Bioidentical Hormones: Estrogen is Good. No, It’s Bad. No, It’s Good

MENOPAUSAL WOMEN USED TO HAVE NO ESCAPE from the sufferings of the dreaded “Change.” In the mid-20th century, they were offered a reprieve. They could take a pill to replace their missing hormones, and feel back to normal. That was good in itself, but then they found that replacing estrogens could prevent osteoporosis and hip

Don’t Let Them Hoodia-Wink You

I first heard of Hoodia last summer, when a radio ad told me it was the new miracle weight loss pill. Since then, I’ve been seeing ads for Hoodia everywhere. Anna Nicole Smith took it. It was featured on Oprah.  Lesley Stahl went to Africa to taste the plant on 60 Minutes. There are nearly

Critical Chiropractor, Inept Publisher

Book review of: The P.R.E.S.T.O.N. Protocol for Back Pain: The Seven Evidence-Based Practices for Living Pain Free, by Preston H. Long. PublishAmerica: Baltimore, 2006. 84 pp. ISBN 1- 4241-0684-2. Paperback, $14.95.   I really, really wanted to recommend The P.R.E.S.T.O.N. Protocol for Back Pain, but I cannot. It is full of excellent information that I

Teaching Pigs to Sing: An Experiment in Bringing Critical Thinking to the Masses

A skeptic encounters psychics, astrologers, and other strange creatures and discovers firsthand how they react to science and reason. Included: a fable about testing the Tooth Fairy. A couple of years ago, I saw an announcement for an astrology presentation to a local discussion group called Mingling of the Minds. My first reaction was, “Surely,

Andrew Weil: Harvard Hatched a Gullible Guru

Book review of Natural Health, Natural Medicine: The Complete Guide to Wellness and Self-care for Optimum Health. By Andrew Weil. Boston: Houghton Mifflin Co., 2004. ISBN 0-618-47903-1. 432 pp. Softcover, $14. Andrew Weil’s Natural Health, Natural Medicine is a dangerous book. The preface states: “All the information is consistent with the best scientific evidence currently available.”

Three Perspectives on Longevity: Fantasy, Reality and Confusion

A book review of three books on longevity: Fantastic Voyage: Live Long Enough to Live Forever by Ray Kurzweil and Terry Grossman, M.D. Rodale, 2004. 400 pp. $24.95 ISBN: 1579549543. Anti-Aging Medicine: The Hype and the Reality, edited by S. Jay Olshansky, Leonard Hayflick, and Thomas T. Perls. The Gerontological Society of America, 2004. 195

Fix Your Ruptured Disk Without Surgery? The Truth Behind the Ads

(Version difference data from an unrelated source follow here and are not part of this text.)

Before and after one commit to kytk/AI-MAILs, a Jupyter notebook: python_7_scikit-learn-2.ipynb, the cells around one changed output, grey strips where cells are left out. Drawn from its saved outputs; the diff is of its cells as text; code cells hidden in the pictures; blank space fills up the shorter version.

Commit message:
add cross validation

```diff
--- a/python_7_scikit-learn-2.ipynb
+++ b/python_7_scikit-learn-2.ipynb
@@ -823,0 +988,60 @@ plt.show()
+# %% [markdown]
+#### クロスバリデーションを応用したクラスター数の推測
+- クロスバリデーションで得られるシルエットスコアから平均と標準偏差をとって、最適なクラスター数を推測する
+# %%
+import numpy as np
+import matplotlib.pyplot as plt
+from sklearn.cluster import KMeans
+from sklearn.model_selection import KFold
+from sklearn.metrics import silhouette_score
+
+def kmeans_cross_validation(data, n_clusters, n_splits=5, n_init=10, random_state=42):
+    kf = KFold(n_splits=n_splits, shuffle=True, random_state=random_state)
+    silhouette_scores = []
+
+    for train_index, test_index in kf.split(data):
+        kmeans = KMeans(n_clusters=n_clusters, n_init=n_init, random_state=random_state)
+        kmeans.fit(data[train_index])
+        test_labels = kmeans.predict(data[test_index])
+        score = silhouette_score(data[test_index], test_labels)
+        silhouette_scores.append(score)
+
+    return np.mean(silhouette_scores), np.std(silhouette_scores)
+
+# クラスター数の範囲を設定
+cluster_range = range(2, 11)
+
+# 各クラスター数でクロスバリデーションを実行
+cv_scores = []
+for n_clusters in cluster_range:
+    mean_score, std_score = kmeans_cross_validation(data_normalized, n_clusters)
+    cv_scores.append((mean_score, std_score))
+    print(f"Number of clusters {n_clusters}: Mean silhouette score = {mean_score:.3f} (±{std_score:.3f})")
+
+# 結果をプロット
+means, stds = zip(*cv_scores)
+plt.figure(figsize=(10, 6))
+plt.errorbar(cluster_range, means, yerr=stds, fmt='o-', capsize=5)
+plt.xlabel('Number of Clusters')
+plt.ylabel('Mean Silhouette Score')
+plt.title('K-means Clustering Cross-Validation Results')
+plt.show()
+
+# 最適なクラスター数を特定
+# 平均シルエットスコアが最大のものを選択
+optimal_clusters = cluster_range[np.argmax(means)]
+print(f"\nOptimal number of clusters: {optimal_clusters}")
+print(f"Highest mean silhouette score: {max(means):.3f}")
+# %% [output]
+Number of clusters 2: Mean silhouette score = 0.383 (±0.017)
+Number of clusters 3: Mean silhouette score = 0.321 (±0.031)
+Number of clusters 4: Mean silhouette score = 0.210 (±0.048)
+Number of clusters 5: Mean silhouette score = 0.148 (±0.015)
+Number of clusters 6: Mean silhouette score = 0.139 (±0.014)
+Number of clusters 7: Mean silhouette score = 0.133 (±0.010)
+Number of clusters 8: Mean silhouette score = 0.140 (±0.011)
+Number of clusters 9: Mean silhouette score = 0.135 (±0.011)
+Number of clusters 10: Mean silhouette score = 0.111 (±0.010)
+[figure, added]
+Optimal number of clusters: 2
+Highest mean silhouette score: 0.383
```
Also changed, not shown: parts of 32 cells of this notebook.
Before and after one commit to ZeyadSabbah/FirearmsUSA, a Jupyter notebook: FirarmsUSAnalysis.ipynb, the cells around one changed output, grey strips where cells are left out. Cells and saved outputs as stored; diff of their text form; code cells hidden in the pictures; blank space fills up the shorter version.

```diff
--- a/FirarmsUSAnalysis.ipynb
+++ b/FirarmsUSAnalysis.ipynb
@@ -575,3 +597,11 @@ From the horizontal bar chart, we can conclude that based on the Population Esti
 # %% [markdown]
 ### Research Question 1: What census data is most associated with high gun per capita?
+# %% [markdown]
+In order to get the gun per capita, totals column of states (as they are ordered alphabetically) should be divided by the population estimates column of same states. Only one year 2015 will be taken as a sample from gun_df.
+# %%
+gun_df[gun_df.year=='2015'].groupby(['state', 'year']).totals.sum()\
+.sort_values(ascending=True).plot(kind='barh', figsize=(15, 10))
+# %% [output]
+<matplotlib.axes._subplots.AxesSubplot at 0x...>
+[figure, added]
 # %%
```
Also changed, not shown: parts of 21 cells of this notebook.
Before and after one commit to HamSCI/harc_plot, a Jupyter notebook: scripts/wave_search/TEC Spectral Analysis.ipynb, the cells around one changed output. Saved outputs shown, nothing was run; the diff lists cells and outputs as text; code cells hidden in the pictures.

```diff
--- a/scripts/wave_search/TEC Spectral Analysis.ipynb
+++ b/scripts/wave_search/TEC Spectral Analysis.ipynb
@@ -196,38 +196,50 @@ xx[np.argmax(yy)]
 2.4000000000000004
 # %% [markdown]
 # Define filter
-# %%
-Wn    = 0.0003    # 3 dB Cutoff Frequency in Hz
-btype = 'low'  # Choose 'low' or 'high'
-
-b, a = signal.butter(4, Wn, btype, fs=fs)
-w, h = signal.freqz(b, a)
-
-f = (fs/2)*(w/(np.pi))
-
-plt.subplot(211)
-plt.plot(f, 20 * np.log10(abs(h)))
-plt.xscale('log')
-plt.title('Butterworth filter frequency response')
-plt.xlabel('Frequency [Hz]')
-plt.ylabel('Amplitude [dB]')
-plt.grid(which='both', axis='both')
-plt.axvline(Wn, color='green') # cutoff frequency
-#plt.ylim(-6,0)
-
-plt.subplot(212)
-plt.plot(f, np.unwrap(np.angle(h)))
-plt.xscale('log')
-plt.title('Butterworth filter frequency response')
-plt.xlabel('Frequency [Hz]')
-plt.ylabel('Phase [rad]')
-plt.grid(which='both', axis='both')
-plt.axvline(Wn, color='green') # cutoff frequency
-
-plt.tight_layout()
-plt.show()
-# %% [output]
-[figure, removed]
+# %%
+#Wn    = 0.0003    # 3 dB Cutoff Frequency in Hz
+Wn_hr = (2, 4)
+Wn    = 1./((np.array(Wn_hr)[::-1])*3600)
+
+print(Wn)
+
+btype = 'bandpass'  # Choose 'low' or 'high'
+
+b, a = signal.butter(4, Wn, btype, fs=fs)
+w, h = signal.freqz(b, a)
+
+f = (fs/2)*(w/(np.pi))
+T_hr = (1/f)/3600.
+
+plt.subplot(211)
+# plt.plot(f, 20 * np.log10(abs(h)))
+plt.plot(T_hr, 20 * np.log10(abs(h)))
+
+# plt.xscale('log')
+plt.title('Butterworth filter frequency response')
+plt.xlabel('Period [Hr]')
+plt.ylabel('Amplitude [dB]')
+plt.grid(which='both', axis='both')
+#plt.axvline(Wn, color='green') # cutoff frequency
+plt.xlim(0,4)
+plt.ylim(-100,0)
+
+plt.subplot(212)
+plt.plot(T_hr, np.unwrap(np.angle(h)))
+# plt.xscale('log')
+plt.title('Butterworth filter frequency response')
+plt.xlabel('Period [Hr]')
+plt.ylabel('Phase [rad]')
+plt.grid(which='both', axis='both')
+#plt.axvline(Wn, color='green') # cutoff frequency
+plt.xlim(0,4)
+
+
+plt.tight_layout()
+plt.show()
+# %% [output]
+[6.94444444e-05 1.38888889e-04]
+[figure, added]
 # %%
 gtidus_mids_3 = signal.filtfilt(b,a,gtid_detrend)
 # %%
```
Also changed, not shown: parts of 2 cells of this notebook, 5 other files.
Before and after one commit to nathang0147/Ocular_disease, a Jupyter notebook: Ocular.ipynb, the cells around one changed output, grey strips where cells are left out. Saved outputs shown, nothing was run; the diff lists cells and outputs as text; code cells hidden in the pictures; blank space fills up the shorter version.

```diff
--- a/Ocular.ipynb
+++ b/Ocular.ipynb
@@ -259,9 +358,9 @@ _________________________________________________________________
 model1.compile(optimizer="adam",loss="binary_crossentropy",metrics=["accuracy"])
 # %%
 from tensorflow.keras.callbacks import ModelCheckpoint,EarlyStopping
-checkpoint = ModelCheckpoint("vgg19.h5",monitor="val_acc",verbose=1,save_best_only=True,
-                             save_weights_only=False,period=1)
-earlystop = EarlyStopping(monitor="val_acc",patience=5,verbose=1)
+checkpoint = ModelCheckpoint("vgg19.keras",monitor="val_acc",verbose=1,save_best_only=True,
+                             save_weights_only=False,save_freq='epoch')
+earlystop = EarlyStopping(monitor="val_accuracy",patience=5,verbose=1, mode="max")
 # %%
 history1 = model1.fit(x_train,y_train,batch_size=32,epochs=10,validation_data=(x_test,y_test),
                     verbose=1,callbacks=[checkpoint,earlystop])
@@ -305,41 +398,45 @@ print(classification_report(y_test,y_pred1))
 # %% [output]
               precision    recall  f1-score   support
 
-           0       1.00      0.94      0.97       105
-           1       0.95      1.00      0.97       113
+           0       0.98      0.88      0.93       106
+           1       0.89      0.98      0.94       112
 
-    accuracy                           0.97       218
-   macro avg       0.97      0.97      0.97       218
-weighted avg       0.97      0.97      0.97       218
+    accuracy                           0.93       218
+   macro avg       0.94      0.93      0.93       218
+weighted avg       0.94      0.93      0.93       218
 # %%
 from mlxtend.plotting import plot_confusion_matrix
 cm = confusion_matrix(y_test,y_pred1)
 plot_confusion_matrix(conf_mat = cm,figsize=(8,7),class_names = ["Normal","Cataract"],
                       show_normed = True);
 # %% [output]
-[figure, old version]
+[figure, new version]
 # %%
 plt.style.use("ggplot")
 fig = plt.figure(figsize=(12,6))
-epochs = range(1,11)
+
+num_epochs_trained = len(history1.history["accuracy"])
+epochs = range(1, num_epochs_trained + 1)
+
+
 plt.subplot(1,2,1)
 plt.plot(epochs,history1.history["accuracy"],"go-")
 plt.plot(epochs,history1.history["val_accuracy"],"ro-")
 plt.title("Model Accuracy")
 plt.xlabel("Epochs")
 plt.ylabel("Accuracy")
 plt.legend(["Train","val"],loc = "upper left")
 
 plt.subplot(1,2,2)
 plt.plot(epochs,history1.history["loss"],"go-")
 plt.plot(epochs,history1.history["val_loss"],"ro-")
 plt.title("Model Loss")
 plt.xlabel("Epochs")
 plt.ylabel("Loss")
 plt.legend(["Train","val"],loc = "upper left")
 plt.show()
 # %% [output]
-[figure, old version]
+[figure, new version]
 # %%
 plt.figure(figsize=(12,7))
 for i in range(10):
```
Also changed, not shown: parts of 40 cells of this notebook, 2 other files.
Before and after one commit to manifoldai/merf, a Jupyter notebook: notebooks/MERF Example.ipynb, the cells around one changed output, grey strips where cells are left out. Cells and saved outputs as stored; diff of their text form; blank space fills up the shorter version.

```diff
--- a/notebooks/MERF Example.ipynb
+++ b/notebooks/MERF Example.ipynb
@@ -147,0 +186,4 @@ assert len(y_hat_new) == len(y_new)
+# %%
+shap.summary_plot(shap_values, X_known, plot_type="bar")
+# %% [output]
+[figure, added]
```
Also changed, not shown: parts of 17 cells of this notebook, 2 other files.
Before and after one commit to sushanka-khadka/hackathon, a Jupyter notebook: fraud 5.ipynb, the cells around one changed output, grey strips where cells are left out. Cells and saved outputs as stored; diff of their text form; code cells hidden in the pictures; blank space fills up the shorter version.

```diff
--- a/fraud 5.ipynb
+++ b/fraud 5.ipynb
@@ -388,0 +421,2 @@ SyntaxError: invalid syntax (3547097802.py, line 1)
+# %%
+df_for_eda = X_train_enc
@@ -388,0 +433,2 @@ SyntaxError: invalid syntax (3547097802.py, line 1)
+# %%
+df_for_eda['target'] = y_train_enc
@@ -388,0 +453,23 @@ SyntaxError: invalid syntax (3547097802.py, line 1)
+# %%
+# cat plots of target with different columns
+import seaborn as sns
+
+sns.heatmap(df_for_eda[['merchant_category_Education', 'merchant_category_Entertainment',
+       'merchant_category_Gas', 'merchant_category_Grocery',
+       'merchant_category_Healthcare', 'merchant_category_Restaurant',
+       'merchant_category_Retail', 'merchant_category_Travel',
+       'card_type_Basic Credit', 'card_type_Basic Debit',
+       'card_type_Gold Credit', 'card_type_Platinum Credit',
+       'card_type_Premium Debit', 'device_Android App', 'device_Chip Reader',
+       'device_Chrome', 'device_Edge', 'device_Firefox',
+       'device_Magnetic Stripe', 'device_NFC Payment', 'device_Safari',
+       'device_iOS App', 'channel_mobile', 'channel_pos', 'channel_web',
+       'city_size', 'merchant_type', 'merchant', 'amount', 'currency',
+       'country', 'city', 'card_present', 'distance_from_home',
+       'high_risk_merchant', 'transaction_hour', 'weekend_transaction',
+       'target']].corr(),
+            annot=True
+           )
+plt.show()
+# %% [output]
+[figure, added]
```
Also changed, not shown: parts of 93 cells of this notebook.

  “Space Age technology cures back pain without surgery – 86% success rate.” Ads like this have been inundating my local newspaper. I wanted to know more. I am a medical doctor, and I wondered why my medical journals had neglected to tell me about this wonderful new discovery. I sent in for the free

Keeping an Eye on Alternative Medicine

In case you hadn’t noticed, snake oil is alive and thriving under the shield of alternative medicine. As the Baby Boomers approach retirement age and develop health problems, we can expect an even greater boom of quackery, pseudoscience, and misinformation. Even the most critically thinking scientist may think less critically when he’s sick. This column

Blind Spot Mapping: A Dubious Aspect of “Chiropractic Neurology”

Several hundred practitioners, mostly chiropractors, are offering a simple paper-and-pencil test that they say can tell how your brain is functioning [1]. They call it “blind spot mapping,” “brain function testing,” “brain mapping,” or “cortical mapping.” They claim that this test can detect an enlarged blind spot in one eye, that the enlarged blind spot

LIVING PROOF: A MEDICAL MUTINY

Book Review of LIVING PROOF: A MEDICAL MUTINY By Michael Gearin-Tosh 334 pp. New York: Scribner, 2002.  ISBN 0-7432-2517-1, $25.00. The author, an Oxford professor of English literature, was diagnosed with multiple myeloma and advised to have chemotherapy. He rejected that advice because of the toxicity of chemotherapy, the uncertain prognosis, and his aversion to